The thought of your child not being able to breathe can be terrifying. While there is no cure for asthma, there are many ways to treat it and help your child manage their symptoms. Let’s explore some of the most important things you can do to help your child breathe easier.
Work With a Doctor
This is not a DIY project. The most important thing you can do is to work with your child’s doctor to create a treatment plan that is right for them. Depending on the severity of your child’s asthma, this may include daily medications and rescue inhalers for when they have an asthma attack and a written asthma action plan. Be sure to follow your child’s treatment plan exactly as prescribed and keep track of their symptoms. This will help you and your child’s doctor know what is working and what needs to be changed.
Monitor potential side effects closely. Inhalers, while being the most common form of asthma treatment, can sometimes cause thrush in the mouth or throat. If you notice your child’s mouth is sore or they are having trouble swallowing, tell their doctor right away.
Reduce Their Asthma Triggers
Pay attention to environmental triggers. Dust mites, animal dander, smoke, pollution, and changes in weather can all trigger asthma attacks. Close observation and notes will be critical in this situation, as every asthma patient reacts differently to different triggers. Extreme temperatures in either direction can cause severe asthma, so try to distinguish your child’s comfort zone and do your best to keep them within it. Be sure to have heating maintenance done before winter to make sure that your system is ready to maintain ideal temperatures and potentially have duct work cleaned. Temperature aside, a dirty HVAC system can harbor mold, dust, and other allergens that can trigger asthma attacks.
Avoid Getting Sick
It’s also important to avoid sick people when possible, as respiratory infections are a common trigger for asthma attacks. If your child does get sick, make sure to watch them closely and give them their medication as prescribed by their doctor. Remember, if your child’s sinuses are congested, their mouth is their only way to breathe. So, if they are having trouble breathing through their nose, use a nebulizer or have them take a few puffs from their rescue inhaler, especially when the air is cold.

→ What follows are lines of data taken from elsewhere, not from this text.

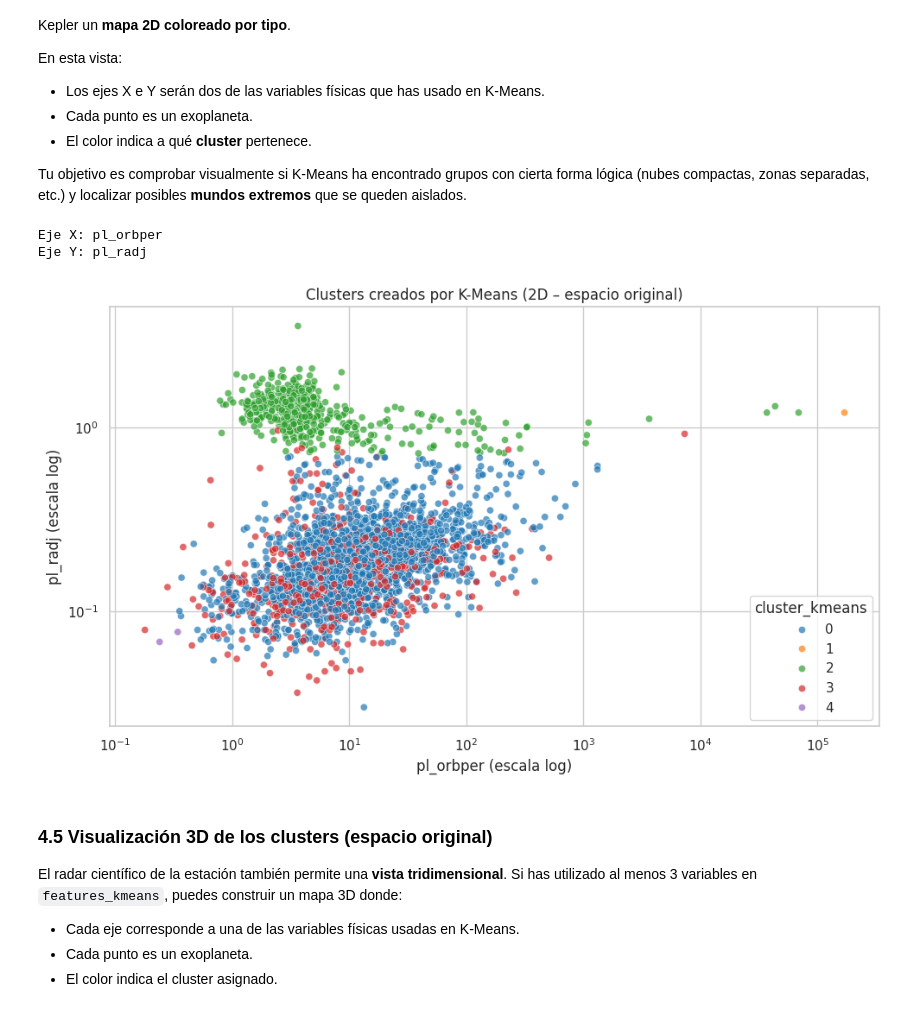
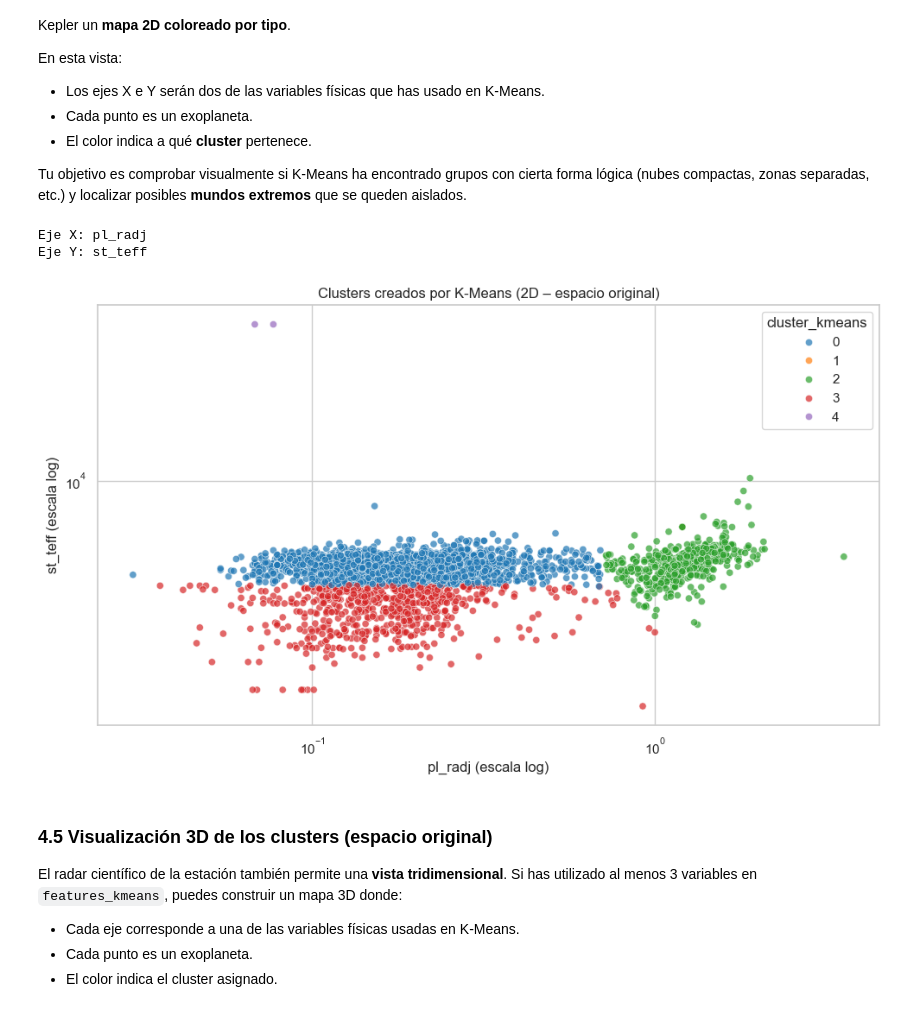
Before and after one commit to j1-dev/SAA, a Jupyter notebook: P4.1/GARCIA_JUAN_exoplanetas.ipynb, the cells around one changed output. Saved outputs shown, nothing was run; the diff lists cells and outputs as text; code cells hidden in the pictures.

```diff
--- a/P4.1/GARCIA_JUAN_exoplanetas.ipynb
+++ b/P4.1/GARCIA_JUAN_exoplanetas.ipynb
@@ -460,43 +450,43 @@ Tu objetivo es comprobar visualmente si K-Means ha encontrado grupos con cierta
 zonas separadas, etc.) y localizar posibles **mundos extremos** que se queden aislados.
 # %%
 # Vista 2D – espacio original (valores sin escalar)
-plot_x = features_kmeans[0]
-plot_y = features_kmeans[1] if len(features_kmeans) > 1 else features_kmeans[0]
+plot_x = features_kmeans[1]
+plot_y = features_kmeans[2] if len(features_kmeans) > 1 else features_kmeans[0]
 
 print("Eje X:", plot_x)
 print("Eje Y:", plot_y)
 
 plt.figure(figsize=(10, 6))
 sns.scatterplot(
     data=df_km,
     x=plot_x,
     y=plot_y,
     hue="cluster_kmeans",
     palette="tab10",
     s=35,
     alpha=0.7
 )
 
 # Escalas logarítmicas si tiene sentido físico
 plt.xscale("log")
 if plot_y != plot_x:
     plt.yscale("log")
 
 plt.xlabel(f"{plot_x} (escala log)")
 plt.ylabel(f"{plot_y} (escala log)")
 plt.title("Clusters creados por K-Means (2D – espacio original)")
 plt.tight_layout()
 plt.show()
 
 #####
 # TAREA a comentar tu informe:
 # - Cambia plot_x y plot_y para probar otras combinaciones de variables.
 # - Comenta en tu informe si los clusters se ven bien separados o si se mezclan.
 # - Señala si hay planetas muy alejados de los demás.
 # %% [output]
-Eje X: pl_orbper
-Eje Y: pl_radj
+Eje X: pl_radj
+Eje Y: st_teff
-[figure, old version]
+[figure, new version]
 # %% [markdown]
 ### 4.5 Visualización 3D de los clusters (espacio original)
 
```
Also changed, not shown: parts of 16 cells of this notebook, 2 other files.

Encourage Your Child to Be Active
Exercise is important for everyone, but it’s especially critical for asthmatics. Just because your child has asthma doesn’t mean they can’t be active. In fact, regular exercise can actually help to improve their asthma symptoms. Of course, you’ll want to avoid exercising in cold weather or when the air quality is poor. But, as long as you take precautions, there’s no reason your child can’t lead a normal, active life.
The inability to breathe is frightening for people of all ages. Having a good plan, and taking the right precautions will help lessen the occurances of asthma attacks and help your child live a life of few limitations.
By Meghan Belnap
Meghan Belnap is a freelance writer who enjoys spending time with her family. She loves being outdoors and researching new topics that help to expand her horizons. You can often find her buried in a good book or out looking for an adventure. You can connect with her on Facebook right here and Twitter right here.